====== Exercise material

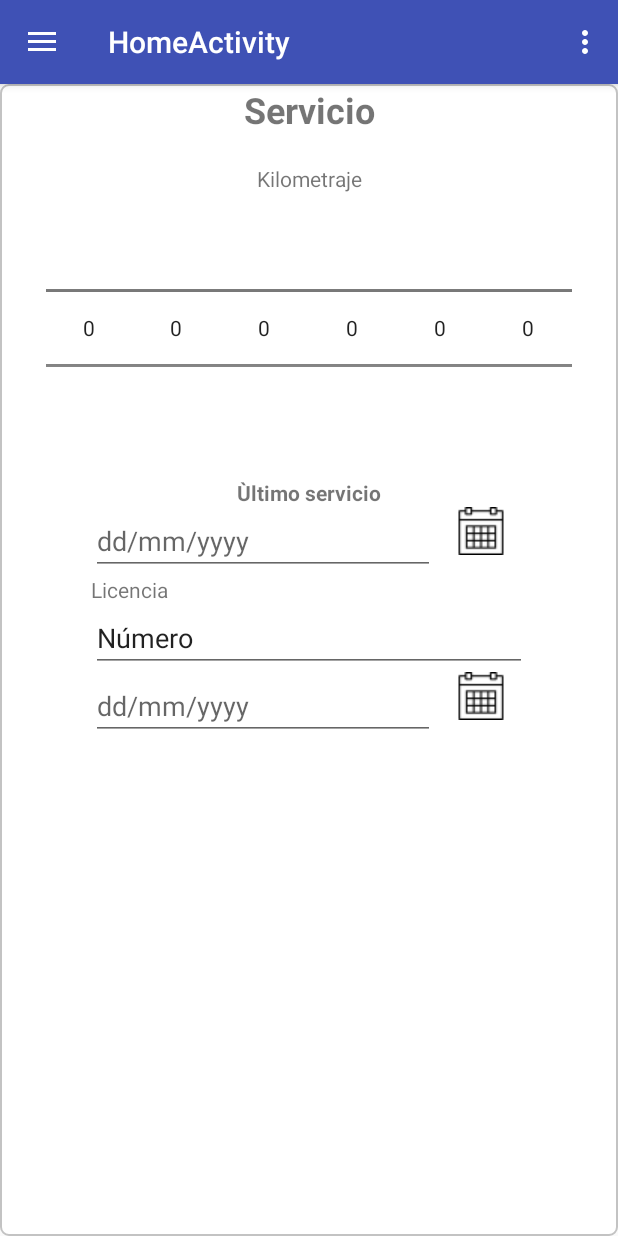
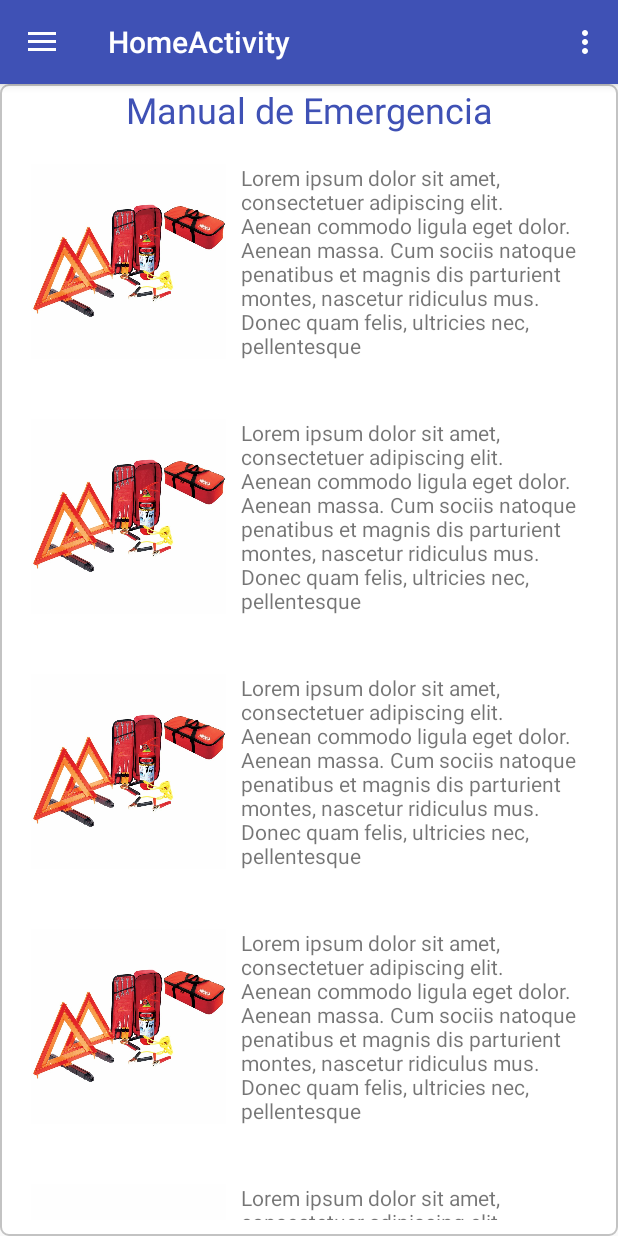
Before and after one commit to sergioivan154/appdemoautomotriz, an Android app: the HomeActivity screen opened directly, with no data from a screen before it, in the side drawer, after a tap on "Manual de emergencia", on a phone screen of 412 x 824 dp. Run offline under Robolectric (Android 15) with nearby library versions, the phone set to English and light mode, and no system bars.

Commit message:
manual de emergencia

```diff
--- a/app/build.gradle
+++ b/app/build.gradle
@@ -21,8 +21,10 @@ android {
 dependencies {
     implementation fileTree(dir: 'libs', include: ['*.jar'])
     implementation 'com.android.support:appcompat-v7:26.1.0'
+    compile 'com.android.support:cardview-v7:26.1.0'
     implementation 'com.android.support.constraint:constraint-layout:1.0.2'
     implementation 'com.android.support:support-v4:26.1.0'
+    implementation 'com.android.support:recyclerview-v7:26.1.0'
     testImplementation 'junit:junit:4.12'
     androidTestImplementation 'com.android.support.test:runner:1.0.1'
     androidTestImplementation 'com.android.support.test.espresso:espresso-core:3.0.1'
--- a/app/src/main/java/com/example/sergio/applealtad/home/HomeActivity.java
+++ b/app/src/main/java/com/example/sergio/applealtad/home/HomeActivity.java
@@ -16,6 +16,7 @@ import android.view.MenuItem;
 
 import com.example.sergio.applealtad.R;
 import com.example.sergio.applealtad.home.secciones.HomeFragment;
+import com.example.sergio.applealtad.home.secciones.ManualEmergenciaFragment;
 import com.example.sergio.applealtad.home.secciones.PromocionesFragment;
 import com.example.sergio.applealtad.home.secciones.RefaccionesFragment;
 import com.example.sergio.applealtad.home.secciones.ServicioFragment;
@@ -108,7 +109,11 @@ public class HomeActivity extends AppCompatActivity
             ft.replace(R.id.content_home, ServicioFragment.getInstance());
             ft.commit();
 
-        } else if (id == R.id.nav_manage) {
+        } else if (id == R.id.nav_manual) {
+            FragmentTransaction ft = getSupportFragmentManager().beginTransaction();
+
+            ft.replace(R.id.content_home, ManualEmergenciaFragment.getInstance());
+            ft.commit();
 
         } else if (id == R.id.nav_share) {
 
--- /dev/null
+++ b/app/src/main/java/com/example/sergio/applealtad/home/secciones/ManualEmergenciaFragment.java
@@ -0,0 +1,49 @@
+package com.example.sergio.applealtad.home.secciones;
+
+
+import android.os.Bundle;
+import android.support.annotation.Nullable;
+import android.support.v4.app.Fragment;
+import android.support.v7.widget.LinearLayoutManager;
+import android.support.v7.widget.RecyclerView;
+import android.view.LayoutInflater;
+import android.view.View;
+import android.view.ViewGroup;
+
+import com.example.sergio.applealtad.R;
+import com.example.sergio.applealtad.bases.BaseFragment;
+import com.example.sergio.applealtad.home.secciones.adapters.AdapterManual;
+import com.example.sergio.applealtad.home.secciones.adapters.AdapterPromociones;
+
+/**
+ * A simple {@link Fragment} subclass.
+ */
+public class ManualEmergenciaFragment extends BaseFragment {
+
+
+    public static ManualEmergenciaFragment getInstance(){
+        ManualEmergenciaFragment fragment=new ManualEmergenciaFragment();
+        return fragment;
+    }
+
+
+    @Override
+    public View onCreateView(LayoutInflater inflater, ViewGroup container,
+                             Bundle savedInstanceState) {
+        // Inflate the layout for this fragment
+        return inflater.inflate(R.layout.fragment_menu_emergencia, container, false);
+    }
+    @Override
+    public void onActivityCreated(@Nullable Bundle savedInstanceState) {
+        super.onActivityCreated(savedInstanceState);
+
+        AdapterManual adapterPromociones = new AdapterManual(getContext(),5);
+
+        RecyclerView rwManual = (RecyclerView)findViewById(R.id.rwMenuEmergencia);
+        rwManual.setLayoutManager(new LinearLayoutManager(getActivity()));
+        rwManual.setAdapter(adapterPromociones);
+        adapterPromociones.notifyDataSetChanged();
+
+
+    }
+}
--- a/app/src/main/java/com/example/sergio/applealtad/home/secciones/PromocionesFragment.java
+++ b/app/src/main/java/com/example/sergio/applealtad/home/secciones/PromocionesFragment.java
@@ -40,7 +40,7 @@ public class PromocionesFragment extends BaseFragment {
 
         AdapterPromociones adapterPromociones = new AdapterPromociones(getContext(),5);
 
-        RecyclerView rwPromos = (RecyclerView)findViewById(R.id.rwPromos);
+        RecyclerView rwPromos = (RecyclerView)findViewById(R.id.rwManual);
         rwPromos.setLayoutManager(new LinearLayoutManager(getActivity()));
         rwPromos.setAdapter(adapterPromociones);
         adapterPromociones.notifyDataSetChanged();
--- /dev/null
+++ b/app/src/main/java/com/example/sergio/applealtad/home/secciones/adapters/AdapterManual.java
@@ -0,0 +1,78 @@
+package com.example.sergio.applealtad.home.secciones.adapters;
+
+import android.content.Context;
+import android.support.v7.widget.RecyclerView;
+import android.view.LayoutInflater;
+import android.view.View;
+import android.view.ViewGroup;
+import android.widget.TextView;
+
+import com.example.sergio.applealtad.R;
+
+/**
+ * Created by sergio on 05/03/18.
+ */
+
+public class AdapterManual extends RecyclerView.Adapter<RecyclerView.ViewHolder> {
+    private Context context;
+    private  int num;
+    public AdapterManual(Context context,int num){
+        this.context=context;
+        this.num = num;
+
+    }
+    @Override
+    public RecyclerView.ViewHolder onCreateViewHolder(ViewGroup parent, int viewType) {
+        RecyclerView.ViewHolder viewHolder = null;
+        LayoutInflater inflater = LayoutInflater.from(parent.getContext());
+        View headerView=inflater.inflate(R.layout.row_manual,parent,false);
+        viewHolder= new AdapterManual.ViewHolderItemMenu(headerView);
+        return viewHolder;
+    }
+
+    private class ViewHolderItemMenu extends RecyclerView.ViewHolder implements View.OnClickListener{
+
+        TextView txtAportacion, txtPatron, txtFecha,txtSueldo;
+
+
+        private ViewHolderItemMenu(View itemView){
+            super(itemView);
+
+
+
+
+        }
+
+        @Override
+        public void onClick(View view) {
+
+        }
+    }
+
+    @Override
+    public void onBindViewHolder(RecyclerView.ViewHolder holder, int position) {
+        AdapterManual.ViewHolderItemMenu aforeHolder;
+
+
+
+        aforeHolder =(AdapterManual.ViewHolderItemMenu) holder;
+        configureViewHolderItemMenu(aforeHolder,position);
+
+
+    }
+    private void configureViewHolderItemMenu(final AdapterManual.ViewHolderItemMenu holder, final int position) {
+
+
+
+    }
+    @Override
+    public int getItemCount() {
+        return num;
+    }
+    @Override
+    public  int getItemViewType(int position) {
+
+
+        return position;
+    }
+}
--- /dev/null
+++ b/app/src/main/res/layout/fragment_menu_emergencia.xml
@@ -0,0 +1,24 @@
+<LinearLayout xmlns:android="http://schemas.android.com/apk/res/android"
+    xmlns:tools="http://schemas.android.com/tools"
+    android:layout_width="match_parent"
+    android:layout_height="match_parent"
+    android:orientation="vertical"
+    tools:context="com.example.sergio.applealtad.home.secciones.PromocionesFragment">
+
+    <!-- TODO: Update blank fragment layout -->
+
+    <TextView
+        android:id="@+id/textView6"
+        android:layout_width="match_parent"
+        android:layout_height="wrap_content"
+        android:text="Manual de Emergencia"
+        android:textAlignment="center"
+        android:textColor="@color/colorPrimary"
+        android:textSize="24sp" />
+
+    <android.support.v7.widget.RecyclerView
+        android:id="@+id/rwMenuEmergencia"
+        android:layout_width="match_parent"
+        android:layout_height="match_parent"
+        android:padding="10dp" />
+</LinearLayout>
--- a/app/src/main/res/layout/fragment_promociones.xml
+++ b/app/src/main/res/layout/fragment_promociones.xml
@@ -11,13 +11,13 @@
         android:id="@+id/textView6"
         android:layout_width="match_parent"
         android:layout_height="wrap_content"
-        android:text="Promociones"
+        android:text="Manual de Emergencia"
         android:textAlignment="center"
         android:textColor="@color/colorPrimary"
         android:textSize="24sp" />
 
     <android.support.v7.widget.RecyclerView
-        android:id="@+id/rwPromos"
+        android:id="@+id/rwManual"
         android:layout_width="match_parent"
         android:layout_height="match_parent"
         android:padding="10dp" />
--- /dev/null
+++ b/app/src/main/res/layout/row_manual.xml
@@ -0,0 +1,35 @@
+<?xml version="1.0" encoding="utf-8"?>
+<LinearLayout xmlns:android="http://schemas.android.com/apk/res/android"
+    xmlns:app="http://schemas.android.com/apk/res-auto"
+    android:layout_width="match_parent"
+    android:layout_height="wrap_content">
+
+    <LinearLayout
+            android:paddingBottom="20dp"
+            android:layout_width="match_parent"
+            android:layout_height="wrap_content"
+            android:orientation="horizontal">
+                <ImageView
+                    android:layout_width="150dp"
+                    android:layout_height="150dp"
+                    android:paddingRight="10dp"
+                    android:paddingLeft="10dp"
+                    android:scaleType="fitCenter"
+                    android:src="@drawable/ayuda1"/>
+                <LinearLayout
+                    android:layout_width="match_parent"
+                    android:layout_gravity="center"
+                    android:paddingRight="10dp"
+                    android:layout_height="wrap_content"
+                    android:orientation="vertical">
+                    <TextView
+                        android:layout_width="wrap_content"
+                        android:layout_height="wrap_content"
+                        android:text="Lorem ipsum dolor sit amet, consectetuer adipiscing elit. Aenean commodo ligula eget dolor. Aenean massa. Cum sociis natoque penatibus et magnis dis parturient montes, nascetur ridiculus mus. Donec quam felis, ultricies nec, pellentesque"/>
+
+
+                </LinearLayout>
+
+        </LinearLayout>
+
+</LinearLayout>
--- a/app/src/main/res/menu/activity_home_drawer.xml
+++ b/app/src/main/res/menu/activity_home_drawer.xml
@@ -21,7 +21,7 @@
             android:icon="@drawable/ic_menu_slideshow"
             android:title="Servicio" />
         <item
-            android:id="@+id/nav_manage"
+            android:id="@+id/nav_manual"
             android:icon="@drawable/ic_menu_manage"
             android:title="Manual de emergencia" />
         <item
```
Also changed, not shown: app/src/main/res/drawable/ayuda1.jpg (added), 208 other files.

============

Exercise goal:
"AdapterManual" is the string to look for; please copy every line of the records above where it appears.

Problem solution:
+import com.example.sergio.applealtad.home.secciones.adapters.AdapterManual;
+        AdapterManual adapterPromociones = new AdapterManual(getContext(),5);
+++ b/app/src/main/java/com/example/sergio/applealtad/home/secciones/adapters/AdapterManual.java
+public class AdapterManual extends RecyclerView.Adapter<RecyclerView.ViewHolder> {
+    public AdapterManual(Context context,int num){
+        viewHolder= new AdapterManual.ViewHolderItemMenu(headerView);
+        AdapterManual.ViewHolderItemMenu aforeHolder;
+        aforeHolder =(AdapterManual.ViewHolderItemMenu) holder;
+    private void configureViewHolderItemMenu(final AdapterManual.ViewHolderItemMenu holder, final int position) {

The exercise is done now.